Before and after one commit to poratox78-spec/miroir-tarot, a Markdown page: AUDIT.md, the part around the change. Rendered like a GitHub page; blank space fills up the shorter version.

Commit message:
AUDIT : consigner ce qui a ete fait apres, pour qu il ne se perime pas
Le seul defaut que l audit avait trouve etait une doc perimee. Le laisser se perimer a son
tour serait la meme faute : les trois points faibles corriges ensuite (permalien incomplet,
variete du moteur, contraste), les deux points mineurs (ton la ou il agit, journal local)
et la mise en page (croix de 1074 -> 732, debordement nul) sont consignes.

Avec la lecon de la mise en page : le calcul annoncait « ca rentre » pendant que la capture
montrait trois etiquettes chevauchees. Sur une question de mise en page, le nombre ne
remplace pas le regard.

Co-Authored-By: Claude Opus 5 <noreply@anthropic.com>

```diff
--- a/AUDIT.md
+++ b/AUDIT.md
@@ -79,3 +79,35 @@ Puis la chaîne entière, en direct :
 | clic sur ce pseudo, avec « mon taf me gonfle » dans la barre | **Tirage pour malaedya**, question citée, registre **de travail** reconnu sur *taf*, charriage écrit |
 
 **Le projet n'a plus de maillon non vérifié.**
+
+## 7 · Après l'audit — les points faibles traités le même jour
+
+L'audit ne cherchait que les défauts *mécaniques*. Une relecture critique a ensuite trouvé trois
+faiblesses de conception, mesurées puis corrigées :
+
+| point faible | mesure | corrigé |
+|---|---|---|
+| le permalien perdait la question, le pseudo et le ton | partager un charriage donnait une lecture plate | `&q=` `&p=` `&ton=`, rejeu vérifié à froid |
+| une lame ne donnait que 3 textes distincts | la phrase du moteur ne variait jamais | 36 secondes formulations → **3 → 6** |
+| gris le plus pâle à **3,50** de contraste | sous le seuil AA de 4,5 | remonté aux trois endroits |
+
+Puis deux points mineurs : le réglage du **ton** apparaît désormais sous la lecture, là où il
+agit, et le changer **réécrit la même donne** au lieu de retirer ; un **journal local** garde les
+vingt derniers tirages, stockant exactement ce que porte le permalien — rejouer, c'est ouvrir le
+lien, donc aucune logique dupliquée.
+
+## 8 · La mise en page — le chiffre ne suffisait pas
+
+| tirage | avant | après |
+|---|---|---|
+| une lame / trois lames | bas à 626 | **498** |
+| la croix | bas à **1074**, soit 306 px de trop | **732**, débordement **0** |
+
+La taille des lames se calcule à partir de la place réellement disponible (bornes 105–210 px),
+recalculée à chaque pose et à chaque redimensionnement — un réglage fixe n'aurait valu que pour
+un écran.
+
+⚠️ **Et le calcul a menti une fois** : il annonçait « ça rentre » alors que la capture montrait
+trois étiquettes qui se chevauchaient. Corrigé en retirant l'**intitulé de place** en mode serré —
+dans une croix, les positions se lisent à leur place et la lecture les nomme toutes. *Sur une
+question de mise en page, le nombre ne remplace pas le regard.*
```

- Work instructions: Copy every line of the listing containing the string "points".

- Completed exercise:
tour serait la meme faute : les trois points faibles corriges ensuite (permalien incomplet,
variete du moteur, contraste), les deux points mineurs (ton la ou il agit, journal local)
+## 7 · Après l'audit — les points faibles traités le même jour
+Puis deux points mineurs : le réglage du **ton** apparaît désormais sous la lecture, là où il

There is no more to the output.